on part of your site.
Your server may not allow you to issue configuration directives
from your directories. Check with your system administrator to
see if your directories have what is called AllowOverride
Options set. If not, kindly ask to have your sysadmin turn
it on for you. (Kind, begging e-mail works best!)
To enable SSI in a given directory, either edit or create a file called
.htaccess, and add the following line:
AddType text/x-server-parsed-html .shtml
To enable this feature for your entire site, you only have to add this
.htaccess information in your website's main directory.
THE XBitHack METHOD
Relax, it is not something the family cat brought up after dinner, it
just sounds that bad. The idea is this.....
Let's say you do not want to rename your pages to x.shtml from x.html
because of blowing links, etc. Apache has a nice soution. If your
server allows you to do it (see above begging information), the
XbitHack can be a time saver. All you have to do is set the user's
execute bit on to have the server parse the page. A what?
In unix, we have what are called file permissions. Normally, a page
you own that is a web page would have permissions such as 644. This
means that you can read and write to the file, and others can only
read it. Nice security feature, huh?
Now, if we set the permission on the file to 744, which is read, write,
and execute for user, and still read only for others, the server will
know to parse the page.
In order to do this, you must add the following line to the .htaccess
Be Warned! This method does have potential hazards.
The file will be in fact executable. If you accidently run it

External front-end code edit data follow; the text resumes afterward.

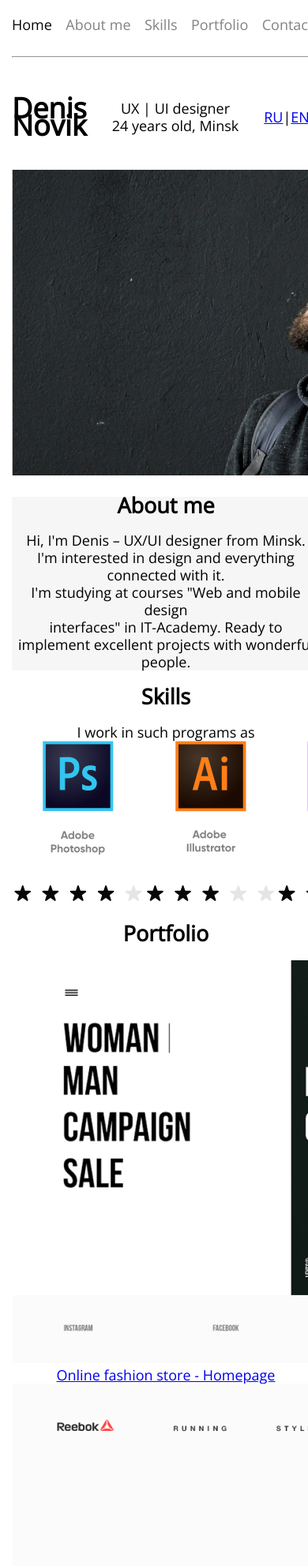
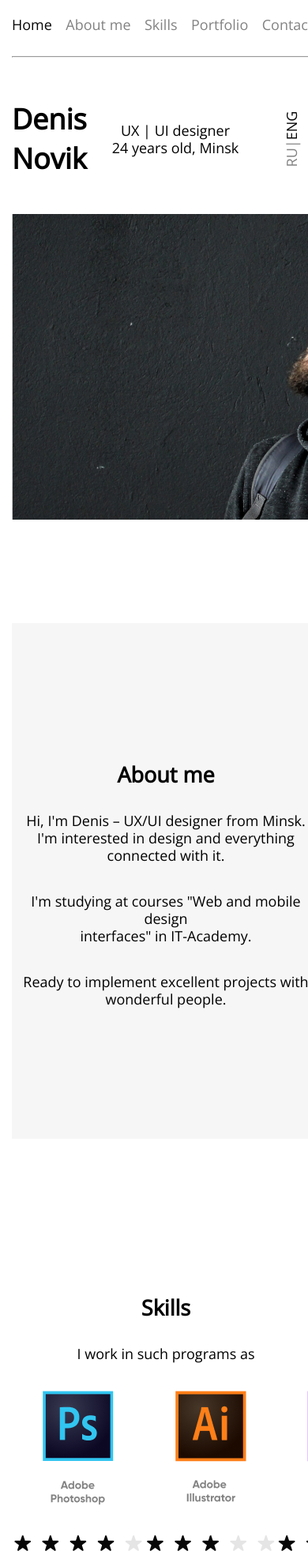
Before and after one commit to DenisRose/Novik, a plain HTML site: page index.html in a window 390 px wide. Shown: the top 1983 px of the page at 79% size. Drawn offline with nearby package versions, Linux system fonts and the light colour scheme.

Commit message:
update css

```diff
--- /dev/null
+++ b/denisnovik.css
@@ -0,0 +1,158 @@
+body {
+    --bg-color: #FFF;
+    --bg-secondary-color: #F6F6F6;
+    --text-color: #070707;
+    --text-secondary-color: #828282;
+    --base-font-size: 18px;
+    --base-line-height: 22px;
+}
+
+html,
+body {
+    margin: 0px;
+    padding: 0px;
+    font-family: 'Open Sans', sans-serif;
+    font-size: var(--base-font-size);
+    line-height: var(--base-line-height);
+}
+
+.main-header ul {
+    display: flex;
+    justify-content: space-between;
+    align-items: center;
+    padding: 20px 0;
+    list-style: none;
+    margin: 0;
+}
+
+.main-header ul a {
+    text-decoration: none;
+    color: var(--text-secondary-color);
+    line-height: var(--base-line-height);
+}
+
+.main-header ul a.a-active {
+    color: var(--text-color);
+}
+
+.name {
+    line-height: 50px;
+}
+
+.row {
+    width: 100%;
+    max-width: 945px;
+    padding: 0 15px;
+    margin: 0 auto;
+
+}
+
+.novik {
+    display: flex;
+    justify-content: space-between;
+    align-items: center;
+    padding: 20px 0;
+
+}
+
+.img_novik {
+    padding-bottom: 104.06px;
+}
+
+.designer {
+    text-align: center;
+}
+
+.About {
+    background-color: var(--bg-secondary-color);
+    justify-content: center;
+    text-align: center;
+}
+
+.About_text {
+    padding-bottom: 130px;
+}
+
+.skills {
+    text-align: center;
+}
+
+.skill_instrument {
+    display: flex;
+    justify-content: space-between;
+    text-align: center;
+}
+
+.icon {
+    display: flex;
+    justify-content: center;
+    gap: 90px;
+    padding: 30px;
+
+}
+
+.language {
+    transform: rotate(-90deg);
+    text-decoration: none;
+    color: #828282;
+    /*position: relative;
+    top: -52px;*/
+
+
+    line-height: var(--base-line-height);
+    /**не работает**/
+}
+.language a {
+    color: var(--text-secondary-color);
+    text-decoration: none;
+}
+.language a.a-active {
+    color: var(--text-color);
+}
+
+p {
+    margin-top: 2em;
+    /* Отступ сверху */
+    margin-bottom: 2em;
+    /* Отступ снизу */
+}
+
+h2 {
+    padding-top: 181px;
+}
+
+.Portfolio {
+    background-color: var(--bg-secondary-color);
+    text-align: center;
+}
+
+.portfolio_list img {
+    padding-top: 60px;
+    margin-bottom: 20px;
+    }
+    .portfolio_list a {
+
+        color: var(--text-color);
+        text-decoration: underline;
+
+    }
+.Contacts {
+    text-align: center;
+
+}
+button {
+    background-color: black;
+    color: #FFFFFF;
+border-radius: 20px;
+padding: 10px;
+margin: 30px;
+}
+.like {
+    color: var(--text-secondary-color);
+    padding: 0px;
+
+}
+.networks a {
+    text-decoration: none;
+    color: var(--text-secondary-color);
+}
--- a/index.html
+++ b/index.html
@@ -8,77 +8,10 @@
     <link rel="preconnect" href="https://fonts.googleapis.com">
     <link rel="preconnect" href="https://fonts.gstatic.com" crossorigin>
     <link href="https://fonts.googleapis.com/css2?family=Open+Sans&display=swap" rel="stylesheet">
+    <link rel="stylesheet" href="denisnovik.css">
 </head>
 <style>
-    body {
-        --bg-color: #FFF;
-        --bg-secondary-color: #F6F6F6;
-        --text-color: #070707;
-        --text-secondary-color: #828282;
-        --base-font-size: 18px;
-        --base-line-height: 22px;
-    }
 
-    html,
-    body {
-        margin: 0px;
-        padding: 0px;
-        font-family: 'Open Sans', sans-serif;
-        font-size: var(--base-font-size);
-        line-height: var(--base-line-height);
-    }
-
-    .main-header ul {
-        display: flex;
-        justify-content: space-between;
-        align-items: center;
-        padding: 20px 0;
-        list-style: none;
-        margin: 0;
-    }
-
-    .main-header ul a {
-        text-decoration: none;
-        color: var(--text-secondary-color);
-        line-height: var(--base-line-height);
-    }
-
-    .main-header ul a.a-active {
-        color: var(--text-color);
-    }
-
-    .row {
-        width: 100%;
-        max-width: 945px;
-        padding: 0 15px;
-        margin: 0 auto;
-        text-align: center;
-    }
-
-    .novik {
-        display: flex;
-        justify-content: space-between;
-        align-items: center;
-        padding: 20px 0;
-    }
-
-    .designer {
-        text-align: center;
-    }
-
-    .About {
-    background-color: var(--bg-secondary-color);
-        justify-content: center;
-        gap: 61px;
-    }
-
-    .slill_instrument {
-        display: flex;
-    }
-
-    .icon {
-        display: flex;
-    }
 </style>
 
 <body>
@@ -105,32 +38,34 @@
                 UX | UI designer <br>
                 24 years old, Minsk</div>
             <div class="language">
-                <a href="#">RU</a>|<a href="#">ENG</a>
+                <a  href="#">RU</a>|<a class="a-active" href="#">ENG</a>
             </div>
         </div>
-        <div><img src="./imgs/novik.png"> </div>
+        <div class="img_novik"><img src="./imgs/novik.jpg"> </div>
         <div class="About">
             <div>
                 <h2>About me</h2>
             </div>
             <div class="About_text">
-                Hi, I'm Denis – UX/UI designer from Minsk.<br>
-                I'm interested in design and everything connected with it.<br>
+                <p>Hi, I'm Denis – UX/UI designer from Minsk.<br>
+                    I'm interested in design and everything connected with it.<br></p>
 
-                I'm studying at courses "Web and mobile design<br>
-                interfaces" in IT-Academy.
+                <p>I'm studying at courses "Web and mobile design<br>
+                    interfaces" in IT-Academy.</p>
 
-                Ready to implement excellent projects
-                with wonderful people.
+                <p>Ready to implement excellent projects
+                    with wonderful people.</p>
             </div>
         </div>
         <div class="skills">
             <div>
                 <h2>Skills</h2>
             </div>
-            <div class="skills_text">I work in such programs as</div>
-            <div class="slill_instrument">
-                <div class="instrumen_item"> <img src="./imgs/ps.png"></div>
+            <div class="skills_text">
+                <p>I work in such programs as</p>
+            </div>
+            <div class="skill_instrument">
+                <div class="instrumen_item"><img src="./imgs/ps.png"></div>
                 <div class="instrumen_item"><img src="./imgs/ai.png"></div>
                 <div class="instrumen_item"><img src="./imgs/ae.png"></div>
                 <div class="instrumen_item"><img src="./imgs/figma.png"></div>
@@ -151,15 +86,17 @@
             <h2>Contacts</h2>
             <p> Want to know more or just chat? <br>
                 You are welcome!</p>
-            <div class="message">Send message</div>
+            <button>Send message</button>
             <div class="icon">
                 <div class="icon_list"><img src="./imgs/in.png"></div>
                 <div class="icon_list"><img src="./imgs/inst.png"></div>
                 <div class="icon_list"><img src="./imgs/beh.png"></div>
                 <div class="icon_list"><img src="./imgs/dribble.png"></div>
             </div>
-            <p>Like me on<br>
-                LinkedIn, Instagram, Behance, Dribble</p>
+            <div class="like"><p>Like me on<br></div>
+            <div class="networks"> <a href="#">LinkedIn</a>, <a href="#">Instagram</a>, <a href="#">Behance</a>, <a
+                    href="#">Dribble</a></p>
+            </div>
         </div>
     </div>
 </body>
```
Also changed, not shown: js.html (added, +17 -0 lines), imgs/novik.jpg (added), imgs/novik.png (deleted), scripts.js (added).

from the command line, with all the < and > in it, you can
possibly trash your site and spend the rest of the day bringing up
Do not willy nilly set the permissions. If you have a guestbook
script (as an example) that does not filter out SSI directives, your
guestbook becomes a hacker's delight. Only chmod 744 those files you
really want the server to parse.
For extra safety, do not chmod 744 files ending with .shtml,
.txt, .jpg, .gif and so on.
Another option is to turn on the XbitHack as follows:
This will instruct the server to send a Last-Modified header. There
are problems with this. If you do not change your main document
often, but do change the text that is copied in, the browser or
proxy server will not know about the changes.